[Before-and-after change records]
####

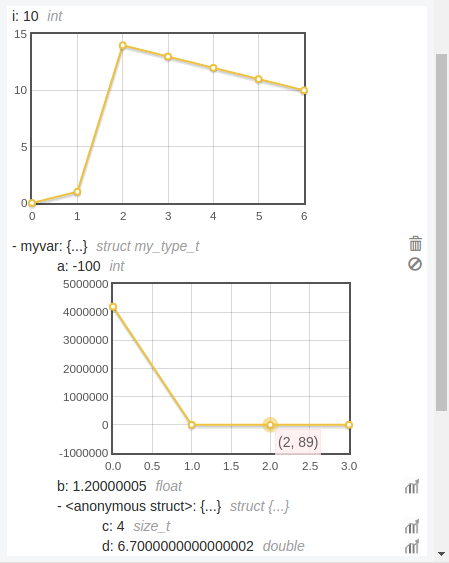
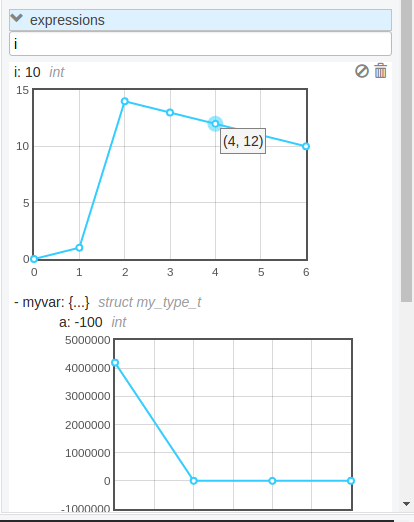
remove docs; improve plot styling

diff --git a/gdbgui/static/js/gdbgui.js b/gdbgui/static/js/gdbgui.js
@@ -2183,7 +2183,9 @@ const Expressions = {
         // make the plot
         $.plot(jq,
             [
-                {data: data}
+                {data: data,
+                shadowSize: 0,
+                color: '#33cdff'}
             ],
             {
                 series: {

diff --git a/gdbgui/static/css/gdbgui.css b/gdbgui/static/css/gdbgui.css
@@ -271,10 +271,10 @@ ul.variable{
 }
 #tooltip{
   position: fixed;
-  border: 1px solid #fdd;
+  display: none;
+  border: 1px solid #828282;
   padding: 2px;
-  background-color: #fee;
-  opacity: 0.80;
+  background-color: #f5f5f5;
 }
 #threads ul{
   list-style: none;
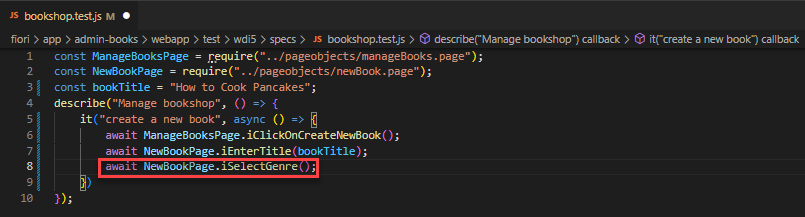
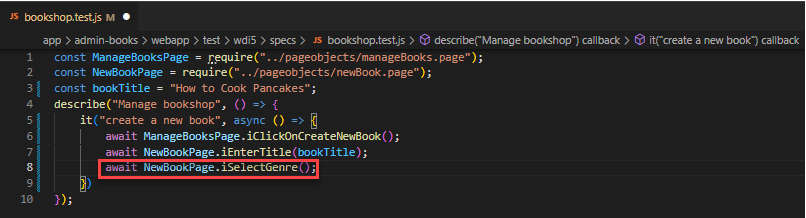
Adapted to new file structure

diff --git a/tutorials/cp-wdi5-cap/cp-wdi5-cap.md b/tutorials/cp-wdi5-cap/cp-wdi5-cap.md
@@ -105,7 +105,7 @@ In Visual Studio Code, set up and run your bookshop application.
 
 9. Open a new Terminal, for that choose **Terminal** **→** **New Terminal**
 
-10. Use the command `npm init wdi5@latest -- --configPath ./fiori/app/admin-books/webapp/test/wdi5/ --specs ./**/wdi5/specs/**.js --baseUrl http://localhost:4004/fiori-apps.html\#Books-manage` to call the quickstart installation of wdi5.
+10. Use the command `npm init wdi5@latest -- --configPath ./app/admin-books/webapp/test/wdi5/ --specs ./**/wdi5/specs/**.js --baseUrl http://localhost:4004/fiori-apps.html\#Books-manage` to call the quickstart installation of wdi5.
 
     The console output should look as follows:
 
@@ -201,7 +201,7 @@ Familiarize yourself with your test scenario before starting to code it. Later, 
 
 2. Choose **Create**:
 
-    !![Create button in bookshop app](createButton.png)
+    ![Create button in bookshop app](CreateButton.png)
 
 3. Enter the title of your new book, for example, *How to Cook Pancakes*:
 
@@ -282,7 +282,7 @@ Create a wdi5 script to test the creation of a new book in your bookshop applica
 
     Now, the Test Recorder provides a code snippet for your test:
 
-    ![Test recorder provides code snippet for wdi5 test](SelectDialectwdi5.gif)
+    ![Test recorder provides code snippet for wdi5 test](SelectDialectwdi5.png)
 
     Please make sure that the dialect *wdi5* is selected.
 
@@ -333,7 +333,7 @@ Create a wdi5 script to test the addition of detailed information to your newly 
 
 6. Copy this code snippet into the `module.exports` section of your `newBook.page.js` and name the function `iEnterTitle`.
 
-    Here, pass the `sTitle` as an argument in the function name and use it in the `enterText()` method.
+    Here, pass the `sBook` as an argument in the function name and use it in the `enterText()` method.
 
     ![Code snippet for enter title action in newBook page object](EnterTitleSnippet.png)
 
@@ -437,11 +437,11 @@ Create a wdi5 script to test the addition of detailed information to your newly 
 
 25. In the list of books of your bookshop application, right-click the title of the book you've created and choose **Highlight**. Make sure that only the specific Title of the row is blue highlighted and not the whole row.
 
-26. On the right side of the Test Recorder window you find a section with Properties and Bindings. Choose the icon that is located on the left of the property *visible* in the *Inherited* section. This will add `expect(visible).toBeTruthy();` to the code snippet. => TODO(Georg,Simon): Shall we use that as assertion
+26. On the right side of the Test Recorder window you find a section with Properties and Bindings. Choose the icon that is located on the left of the property *visible* in the *Inherited* section. This will add `expect(visible).toBeTruthy();` to the code snippet.
 
     ![Test recorder highlights the book entry](Title-HighlightEvent.gif)
 
-27. Copy the generated code snippet into the `module.exports` section of your `manageBooks.page.js` and name the function `theBookListContains`.
+27. Copy the generated code snippet into the `module.exports` section of your `manageBooks.page.js` and name the function `theBookListContains`. Here, pass the `sBook` as an argument in the function name and use it in the locator to identify the control by its text.
 
     It look as follows:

####

__EXERCISE DESCRIPTION__
Show, from the entries above, every line that includes the string "page".

__WRITTEN RESPONSE__
 6. Copy this code snippet into the `module.exports` section of your `newBook.page.js` and name the function `iEnterTitle`.
     ![Code snippet for enter title action in newBook page object](EnterTitleSnippet.png)
-27. Copy the generated code snippet into the `module.exports` section of your `manageBooks.page.js` and name the function `theBookListContains`.
+27. Copy the generated code snippet into the `module.exports` section of your `manageBooks.page.js` and name the function `theBookListContains`. Here, pass the `sBook` as an argument in the function name and use it in the locator to identify the control by its text.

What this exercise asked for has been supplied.